BlackBerry Workspaces Server is a system designed for system administrators to manage workspaces, devices, and users. A recent vulnerability with this service involves taking advantage of an Application Programming Interface (API) with the service. An API is a set of subroutine definitions, protocols, and tools for building application software in computer systems. Gotham Digital Services (GDS), a cybersecurity research company, disclosed two vulnerabilities with this service to the public on October 16 with the coordination of BlackBerry. There are two vulnerabilities with the API inside BlackBerry Workspaces that allow an attacker to submit an unauthenticated request to eventually allow remote code execution on the server. These vulnerabilities are tracked as CVE-2017-9368: Sensitive Information Disclosure, with a Common Vulnerability Scoring System version 3 (CVSSv3) of 4.3, and CVE-2017-9367: Directory Traversal, with a CVSSv3 of 8.1.

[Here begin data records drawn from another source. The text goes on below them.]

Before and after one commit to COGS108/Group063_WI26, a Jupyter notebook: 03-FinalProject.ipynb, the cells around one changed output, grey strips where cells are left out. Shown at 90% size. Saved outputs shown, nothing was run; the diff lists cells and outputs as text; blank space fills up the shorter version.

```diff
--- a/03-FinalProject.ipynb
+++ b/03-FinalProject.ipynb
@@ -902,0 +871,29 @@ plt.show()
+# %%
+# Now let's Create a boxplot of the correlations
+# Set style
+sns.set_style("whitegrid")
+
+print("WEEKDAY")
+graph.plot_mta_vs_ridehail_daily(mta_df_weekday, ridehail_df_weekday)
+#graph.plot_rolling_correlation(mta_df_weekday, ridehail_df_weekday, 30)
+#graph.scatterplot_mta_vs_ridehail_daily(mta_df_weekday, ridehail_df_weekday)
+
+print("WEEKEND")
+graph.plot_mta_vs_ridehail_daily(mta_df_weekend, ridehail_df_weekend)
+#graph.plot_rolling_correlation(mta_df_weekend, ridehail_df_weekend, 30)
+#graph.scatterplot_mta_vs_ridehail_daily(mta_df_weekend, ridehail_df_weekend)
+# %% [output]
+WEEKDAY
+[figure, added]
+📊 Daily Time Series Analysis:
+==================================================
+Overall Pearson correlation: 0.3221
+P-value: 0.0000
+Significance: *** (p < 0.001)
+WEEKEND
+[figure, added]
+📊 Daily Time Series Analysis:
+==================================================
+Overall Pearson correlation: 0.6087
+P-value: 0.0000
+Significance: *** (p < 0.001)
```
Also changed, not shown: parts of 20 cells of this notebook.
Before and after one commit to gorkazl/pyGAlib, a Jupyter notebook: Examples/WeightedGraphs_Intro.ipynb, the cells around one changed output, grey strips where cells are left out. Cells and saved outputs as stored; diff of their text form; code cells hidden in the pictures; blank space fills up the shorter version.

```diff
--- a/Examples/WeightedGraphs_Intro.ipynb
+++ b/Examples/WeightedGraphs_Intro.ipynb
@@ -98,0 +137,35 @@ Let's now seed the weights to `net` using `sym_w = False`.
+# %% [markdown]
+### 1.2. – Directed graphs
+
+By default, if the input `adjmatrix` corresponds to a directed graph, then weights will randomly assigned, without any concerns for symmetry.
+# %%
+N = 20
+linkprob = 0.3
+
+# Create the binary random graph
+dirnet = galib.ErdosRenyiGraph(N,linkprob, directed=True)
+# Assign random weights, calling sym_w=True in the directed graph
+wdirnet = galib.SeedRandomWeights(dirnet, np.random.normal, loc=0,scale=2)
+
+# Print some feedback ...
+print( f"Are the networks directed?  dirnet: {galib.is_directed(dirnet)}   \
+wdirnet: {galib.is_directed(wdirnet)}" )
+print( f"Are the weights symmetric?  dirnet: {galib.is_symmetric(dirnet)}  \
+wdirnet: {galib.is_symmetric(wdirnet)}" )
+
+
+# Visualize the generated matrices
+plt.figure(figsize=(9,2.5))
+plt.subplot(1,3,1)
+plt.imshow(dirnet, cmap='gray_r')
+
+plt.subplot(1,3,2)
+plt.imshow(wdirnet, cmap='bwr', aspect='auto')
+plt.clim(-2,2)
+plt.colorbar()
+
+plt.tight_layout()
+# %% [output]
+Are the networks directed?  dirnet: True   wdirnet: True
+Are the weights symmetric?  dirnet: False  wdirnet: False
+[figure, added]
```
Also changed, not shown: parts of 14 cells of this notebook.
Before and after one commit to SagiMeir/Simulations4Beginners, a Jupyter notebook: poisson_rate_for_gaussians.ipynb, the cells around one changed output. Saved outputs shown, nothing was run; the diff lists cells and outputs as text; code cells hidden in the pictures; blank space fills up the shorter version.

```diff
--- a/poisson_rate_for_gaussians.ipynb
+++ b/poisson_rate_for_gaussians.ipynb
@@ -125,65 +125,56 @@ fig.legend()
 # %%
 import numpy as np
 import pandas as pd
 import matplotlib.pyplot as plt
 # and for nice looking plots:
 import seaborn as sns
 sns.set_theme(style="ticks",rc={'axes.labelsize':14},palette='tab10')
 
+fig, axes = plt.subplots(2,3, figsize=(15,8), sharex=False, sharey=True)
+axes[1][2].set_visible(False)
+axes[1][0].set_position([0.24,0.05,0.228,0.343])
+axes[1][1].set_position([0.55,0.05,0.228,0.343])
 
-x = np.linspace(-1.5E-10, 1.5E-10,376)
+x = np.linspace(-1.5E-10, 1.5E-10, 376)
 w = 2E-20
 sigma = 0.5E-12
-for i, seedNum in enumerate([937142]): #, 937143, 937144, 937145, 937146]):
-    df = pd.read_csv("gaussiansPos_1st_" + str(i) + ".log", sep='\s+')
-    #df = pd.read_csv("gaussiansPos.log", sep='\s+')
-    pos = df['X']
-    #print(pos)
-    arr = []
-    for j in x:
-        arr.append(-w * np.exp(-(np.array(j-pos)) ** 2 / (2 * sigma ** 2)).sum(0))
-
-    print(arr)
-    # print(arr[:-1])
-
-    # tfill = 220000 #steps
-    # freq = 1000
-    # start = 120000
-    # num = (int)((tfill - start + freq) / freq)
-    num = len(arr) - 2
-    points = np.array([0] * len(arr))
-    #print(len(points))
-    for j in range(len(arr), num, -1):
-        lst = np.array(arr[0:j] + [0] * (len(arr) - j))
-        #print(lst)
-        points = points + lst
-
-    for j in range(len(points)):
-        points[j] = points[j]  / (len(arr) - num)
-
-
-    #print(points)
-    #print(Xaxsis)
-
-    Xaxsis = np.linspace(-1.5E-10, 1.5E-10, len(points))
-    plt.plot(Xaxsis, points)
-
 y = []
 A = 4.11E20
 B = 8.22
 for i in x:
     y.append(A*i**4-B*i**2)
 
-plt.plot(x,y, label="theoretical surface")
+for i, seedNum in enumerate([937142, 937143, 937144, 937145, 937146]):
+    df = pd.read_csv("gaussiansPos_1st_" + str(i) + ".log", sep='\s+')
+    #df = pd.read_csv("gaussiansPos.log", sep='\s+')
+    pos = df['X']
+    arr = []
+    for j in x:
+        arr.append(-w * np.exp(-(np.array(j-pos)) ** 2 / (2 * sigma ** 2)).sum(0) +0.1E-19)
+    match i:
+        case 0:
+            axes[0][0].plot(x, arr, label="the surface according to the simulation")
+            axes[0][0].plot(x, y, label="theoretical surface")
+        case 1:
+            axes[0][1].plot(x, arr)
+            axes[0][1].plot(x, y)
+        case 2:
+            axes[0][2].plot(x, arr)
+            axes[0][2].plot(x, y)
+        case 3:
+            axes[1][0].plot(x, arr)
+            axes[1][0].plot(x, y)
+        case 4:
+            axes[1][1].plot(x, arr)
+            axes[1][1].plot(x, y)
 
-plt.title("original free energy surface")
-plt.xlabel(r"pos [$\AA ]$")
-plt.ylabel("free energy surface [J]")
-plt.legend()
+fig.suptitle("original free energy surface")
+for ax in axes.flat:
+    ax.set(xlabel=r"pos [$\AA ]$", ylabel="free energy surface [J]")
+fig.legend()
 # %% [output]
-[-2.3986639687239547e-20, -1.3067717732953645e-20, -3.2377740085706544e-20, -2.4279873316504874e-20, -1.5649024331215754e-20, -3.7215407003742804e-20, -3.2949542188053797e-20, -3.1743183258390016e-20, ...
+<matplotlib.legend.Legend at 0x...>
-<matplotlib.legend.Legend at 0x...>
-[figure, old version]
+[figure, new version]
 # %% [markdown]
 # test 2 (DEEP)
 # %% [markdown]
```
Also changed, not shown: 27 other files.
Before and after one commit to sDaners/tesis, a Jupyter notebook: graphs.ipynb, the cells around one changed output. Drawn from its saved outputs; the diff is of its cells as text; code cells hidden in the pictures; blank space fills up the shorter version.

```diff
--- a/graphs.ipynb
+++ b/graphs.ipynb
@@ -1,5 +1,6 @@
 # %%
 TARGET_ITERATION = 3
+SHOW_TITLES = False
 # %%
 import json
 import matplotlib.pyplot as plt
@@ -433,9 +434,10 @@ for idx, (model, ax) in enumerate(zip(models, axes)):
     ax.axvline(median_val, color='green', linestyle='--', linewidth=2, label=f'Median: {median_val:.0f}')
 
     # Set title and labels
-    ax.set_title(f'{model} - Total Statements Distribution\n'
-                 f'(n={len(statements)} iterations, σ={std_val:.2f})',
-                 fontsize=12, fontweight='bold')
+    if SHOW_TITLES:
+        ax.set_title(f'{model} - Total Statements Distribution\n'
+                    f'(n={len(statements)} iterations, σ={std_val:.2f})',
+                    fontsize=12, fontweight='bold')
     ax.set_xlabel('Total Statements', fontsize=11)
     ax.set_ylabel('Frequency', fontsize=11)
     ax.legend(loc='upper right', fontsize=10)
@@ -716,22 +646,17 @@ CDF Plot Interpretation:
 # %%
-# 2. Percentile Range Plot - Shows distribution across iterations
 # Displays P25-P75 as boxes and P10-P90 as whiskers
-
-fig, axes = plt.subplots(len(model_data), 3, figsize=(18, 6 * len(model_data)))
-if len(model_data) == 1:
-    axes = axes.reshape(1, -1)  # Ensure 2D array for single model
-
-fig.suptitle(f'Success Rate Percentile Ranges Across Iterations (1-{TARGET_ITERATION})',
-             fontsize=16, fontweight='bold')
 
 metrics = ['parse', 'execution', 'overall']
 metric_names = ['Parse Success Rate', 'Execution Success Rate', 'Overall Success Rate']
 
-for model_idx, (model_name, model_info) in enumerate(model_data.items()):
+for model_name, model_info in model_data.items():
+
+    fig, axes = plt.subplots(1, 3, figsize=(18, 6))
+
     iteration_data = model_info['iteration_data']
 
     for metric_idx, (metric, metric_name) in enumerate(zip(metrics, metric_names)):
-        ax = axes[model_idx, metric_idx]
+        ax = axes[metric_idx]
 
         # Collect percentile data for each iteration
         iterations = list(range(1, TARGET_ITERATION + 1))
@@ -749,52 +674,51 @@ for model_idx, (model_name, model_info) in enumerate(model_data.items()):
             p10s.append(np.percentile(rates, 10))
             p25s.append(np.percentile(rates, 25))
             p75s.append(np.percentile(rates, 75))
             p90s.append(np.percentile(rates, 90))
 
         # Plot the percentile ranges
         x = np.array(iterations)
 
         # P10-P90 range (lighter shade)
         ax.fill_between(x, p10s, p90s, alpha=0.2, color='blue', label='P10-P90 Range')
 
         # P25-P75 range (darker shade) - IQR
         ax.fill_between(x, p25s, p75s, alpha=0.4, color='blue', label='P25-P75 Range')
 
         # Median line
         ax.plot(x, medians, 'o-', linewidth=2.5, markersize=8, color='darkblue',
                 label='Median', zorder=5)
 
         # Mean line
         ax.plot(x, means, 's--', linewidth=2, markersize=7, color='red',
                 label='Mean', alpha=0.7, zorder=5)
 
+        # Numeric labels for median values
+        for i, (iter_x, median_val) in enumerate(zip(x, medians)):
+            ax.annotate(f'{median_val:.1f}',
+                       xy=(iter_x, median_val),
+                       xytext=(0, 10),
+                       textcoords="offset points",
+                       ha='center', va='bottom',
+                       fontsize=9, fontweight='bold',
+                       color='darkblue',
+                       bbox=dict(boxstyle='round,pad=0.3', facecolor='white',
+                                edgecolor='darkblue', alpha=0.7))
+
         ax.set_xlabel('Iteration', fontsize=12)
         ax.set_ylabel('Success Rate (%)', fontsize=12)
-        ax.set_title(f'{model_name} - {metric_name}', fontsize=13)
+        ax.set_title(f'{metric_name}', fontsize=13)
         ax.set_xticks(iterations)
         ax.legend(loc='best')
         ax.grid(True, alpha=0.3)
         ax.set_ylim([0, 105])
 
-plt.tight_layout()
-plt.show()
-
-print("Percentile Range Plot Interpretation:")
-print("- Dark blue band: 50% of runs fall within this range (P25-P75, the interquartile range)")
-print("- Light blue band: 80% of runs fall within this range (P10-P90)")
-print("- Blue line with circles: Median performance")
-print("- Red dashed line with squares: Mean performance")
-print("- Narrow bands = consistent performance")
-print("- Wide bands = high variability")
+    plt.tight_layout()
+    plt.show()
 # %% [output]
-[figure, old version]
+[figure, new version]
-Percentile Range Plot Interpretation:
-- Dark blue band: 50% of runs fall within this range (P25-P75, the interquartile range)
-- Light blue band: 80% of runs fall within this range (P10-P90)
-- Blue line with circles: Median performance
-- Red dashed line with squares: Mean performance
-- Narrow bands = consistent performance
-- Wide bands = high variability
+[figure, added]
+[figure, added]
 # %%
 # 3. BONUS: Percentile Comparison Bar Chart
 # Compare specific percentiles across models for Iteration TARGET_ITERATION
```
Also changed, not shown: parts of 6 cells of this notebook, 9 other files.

Secure and Vulnerable Versions
GDS originally disclosed the vulnerabilities to BlackBerry on May 10, 2017. BlackBerry requested GDS to keep the vulnerabilities between each other until they could patch the vulnerabilities. Eventually, BlackBerry released an advisory for system administrators using the Workspaces Server components that are affected by these vulnerabilities, which are:
- Appliance-X versions 1.11.2 and earlier
- vApp versions 5.6.0 to 5.6.6
- vApp versions 5.5.9 and earlier
The Workspaces Server components that are unaffected by these vulnerabilities are:
- Appliance-X version 1.12.0 and later
- Appliance-X versions on the 1.11 codeline: versions 1.11.3 and later
- vApp version 5.7.2 and later
- vApp versions on the 5.6 codeline: versions 5.6.7 and later
- vApp versions on the 5.5 codeline: versions 5.5.10 and later
Sensitive Information Disclosure
Eric Rafaloff, a researcher for GDS, discovered a vulnerability in BlackBerry Workspaces Server that allowed the source code for the application to be revealed. This involved sending an unauthenticated Hypertext Transfer Protocol (HTTP) GET web request to the file path: /fileserver/main.js. Although this is a simple vulnerability to be exploited, an attacker would need to have knowledge of the BlackBerry Workspaces Server file system format and have access to the network that the server is running on. Once the attacker has access to the source code, they could tailor their next attack based off of vulnerabilities with the code.
Using the returned source code of the application, Rafaloff discovered a directory traversal vulnerability that could be abused to upload files, such as a file containing code for a command prompt shell. This involved using a similar method as previously discussed in sensitive information disclosure, but to a different file path using a POST web request. Rafaloff found that the API, saveDocument, allowed unauthenticated file uploads to the web server. An attacker could exploit this vulnerability by sending a POST request to /fileserver/saveDocument to upload a file, such as shell.jsp, to /../../mnt/filespace/0/whiteLabel/. Once the file containing the shell code is uploaded, the attacker could then send commands to /whiteLabel/shell.jsp?cmd=(insert command here), through the GET web request to the web server.
BlackBerry Workspaces Services: